Wednesday, November 12, 2014

The Hour of Code is Coming!

Last year my computer science students participated in the Hour of Code. This year, I am taking the plunge and organizing my entire school.

I won't bore you with statistics--how many schools don't have programming courses, the percentage of boys to girls in computer science classes... I just think that coding is an amazing activity for all students. It promotes thinking, reasoning, problem solving. It can be a hobby or a career! The shortage of progammers in he US is already significant. In the future, this shortage is expected to grow exponentially.

For the Code activities in my school I'll be using iPad apps like Kodable, Daisy the Dino and Scratch, Jr, with the younger kids. The free web tools Scratch and CodeAvengers will be used with the older students. All of these are FREE and excellent apps for learning coding strategies.

If you are interested in participating with your class or school, more info can be found at Hour of Code or Code.org. The work has been done for you and it is really easy to implement. Even if you don't have any computers or tablets, there are unplugged activities that students can do at http://csedweek.org/learn. All students should be introduced to programming.

Thursday, November 6, 2014


A colleague asked me for advice recently. He had asked students to make videos for a project and those videos were now scattered among personal devices. "How can I have students turn these in to me efficiently?" This is a question many teachers have when trying to incorporate more technology-based projects. These were not high school students, so creating their own video-hosting sites wasn't really an option. My first thought was DROPitTOme.

I have used DROPitTOme for a couple of years now. To begin, you must have a Dropbox account. Even if you use something else for cloud storage, in my opinion, creating a Dropbox account just for this is worth it.

Then register for DROPitTOme and link the accounts. DROPitTOme allows for uploads of up to 75 MB. Students simply go to a URL for your DROPitTOme account, type in a password that you've given them, and upload their assignments. (I have put this link on my teacher webpage for easy access.)

Files are collected in a DROPitTOme folder in your Dropbox, so they are easy to find and grouped together. In my personal experience, DROPitTOme has also worked fine from phones and tablets.

Both Dropbox and DROPitTOme are excellent tools for productivity in the classroom!

Wednesday, November 5, 2014

Guest Blogger at Sophia!

I was thrilled to recently to be a guest blogger at Sophia. Sophia offers learning opportunities for students and teachers.

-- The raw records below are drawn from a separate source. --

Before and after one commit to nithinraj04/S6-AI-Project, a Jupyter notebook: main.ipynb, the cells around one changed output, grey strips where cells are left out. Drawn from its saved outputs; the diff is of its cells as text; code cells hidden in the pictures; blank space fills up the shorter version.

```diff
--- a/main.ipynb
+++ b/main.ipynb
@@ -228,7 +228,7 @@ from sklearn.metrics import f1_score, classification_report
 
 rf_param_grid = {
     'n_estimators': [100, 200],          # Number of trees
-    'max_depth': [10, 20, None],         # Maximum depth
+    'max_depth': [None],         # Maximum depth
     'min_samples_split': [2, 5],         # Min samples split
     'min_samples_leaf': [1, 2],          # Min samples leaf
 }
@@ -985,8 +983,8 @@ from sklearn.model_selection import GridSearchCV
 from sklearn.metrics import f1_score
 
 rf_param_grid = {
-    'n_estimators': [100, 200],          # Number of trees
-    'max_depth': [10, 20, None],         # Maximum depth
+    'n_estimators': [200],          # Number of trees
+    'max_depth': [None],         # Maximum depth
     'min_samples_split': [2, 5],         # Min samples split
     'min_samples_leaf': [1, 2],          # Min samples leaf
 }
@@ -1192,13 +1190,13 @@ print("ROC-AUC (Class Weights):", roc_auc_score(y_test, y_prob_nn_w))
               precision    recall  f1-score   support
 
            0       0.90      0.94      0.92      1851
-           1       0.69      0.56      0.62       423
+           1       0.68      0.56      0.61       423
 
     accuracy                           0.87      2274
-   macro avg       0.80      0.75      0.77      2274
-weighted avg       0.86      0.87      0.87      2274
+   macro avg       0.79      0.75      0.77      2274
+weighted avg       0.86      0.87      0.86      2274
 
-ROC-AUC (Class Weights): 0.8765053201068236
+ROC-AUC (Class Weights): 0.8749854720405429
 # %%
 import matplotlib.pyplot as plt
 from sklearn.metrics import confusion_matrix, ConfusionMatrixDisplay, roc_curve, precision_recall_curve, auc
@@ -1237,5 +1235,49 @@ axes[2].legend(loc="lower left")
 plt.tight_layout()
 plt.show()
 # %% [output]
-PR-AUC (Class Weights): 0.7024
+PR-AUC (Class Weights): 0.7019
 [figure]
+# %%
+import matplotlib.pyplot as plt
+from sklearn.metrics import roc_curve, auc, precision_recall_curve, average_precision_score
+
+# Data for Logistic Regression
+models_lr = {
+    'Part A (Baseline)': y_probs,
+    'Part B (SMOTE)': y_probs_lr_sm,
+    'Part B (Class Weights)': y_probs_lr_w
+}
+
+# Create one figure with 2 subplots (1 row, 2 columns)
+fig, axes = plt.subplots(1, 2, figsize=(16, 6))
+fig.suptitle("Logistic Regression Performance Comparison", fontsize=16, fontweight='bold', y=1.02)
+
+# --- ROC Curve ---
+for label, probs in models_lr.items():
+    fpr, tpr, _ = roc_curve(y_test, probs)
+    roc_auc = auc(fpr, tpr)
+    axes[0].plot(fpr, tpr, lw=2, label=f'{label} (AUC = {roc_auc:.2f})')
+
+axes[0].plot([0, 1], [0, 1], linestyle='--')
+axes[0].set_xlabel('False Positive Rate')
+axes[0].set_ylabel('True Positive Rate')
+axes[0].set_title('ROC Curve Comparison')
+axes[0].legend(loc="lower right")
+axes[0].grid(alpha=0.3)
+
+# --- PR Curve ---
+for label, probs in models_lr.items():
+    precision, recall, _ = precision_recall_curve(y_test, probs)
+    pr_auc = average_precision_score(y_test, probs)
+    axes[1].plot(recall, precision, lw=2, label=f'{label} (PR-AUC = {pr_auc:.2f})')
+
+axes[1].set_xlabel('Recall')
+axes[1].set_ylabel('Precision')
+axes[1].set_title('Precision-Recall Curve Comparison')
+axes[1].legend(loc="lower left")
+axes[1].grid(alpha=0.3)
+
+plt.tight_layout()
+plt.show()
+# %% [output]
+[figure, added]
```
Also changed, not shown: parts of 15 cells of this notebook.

They have several professional development units, such as their Flipped Classroom certification, that teach practical skills to teachers.

Sophia has a wealth of resources for teachers and is definitely worth your time to check out. My blog post entitled, QR Codes in the Foreign Language Classroom, can be found here.

Monday, November 3, 2014

Avatar Images

No, I am not talking about the movie...we can save that for a different day. You may have noticed that my profile photo has changed recently. I replaced my traditional photo with an avatar that I created using this Avatar Generator.

Avatars have several uses in the world of education. What student wouldn't want a self-created image of superstar quality for his or her profile photo? They are definitely an engagement tool. If your students are young or safety and security is a concern, avatars conceal one's real appearance. Sometimes we just don't want a real photo floating around in cyberspace and an Avatar is a great way to avoid that.

Even for me, a technology teacher with a fairly strong online presence, I don't necessarily want personal images popping up when someone searches for me.

Here is a great list of free student-appropriate avatar creators from @MrEDUHowto.

Blogging 102

Last year I wrote a post called Blogging 101, in which I recalled how I got started with blogging. I still struggle sometimes, coming up with ideas or just taking the time to translate my classroom experiences to my blog. Over all though, blogging has helped me with my teaching and is very reflective. I have even had peers, students (and occasionally me!) refer to my blog for tools or ideas.

Recently I had one of those "YES!" moments when I got something to work the way I wanted. I discovered AddToAny and its code for adding sharing buttons to any blog. I had struggled in the past with this feature and today I was able to get things the way I had always envisioned them! I know some of you experienced bloggers are chuckling right now.

I consider myself fairly techie but sometimes the nuts and bolts (like HTML code) get the best of me. I rely on help from others to do the best I can. This experience reminded me of how helpful educators are and, in my opinion, especially those who work in educational technology. My PLN is always ready to share ideas and offer aid. Thank you!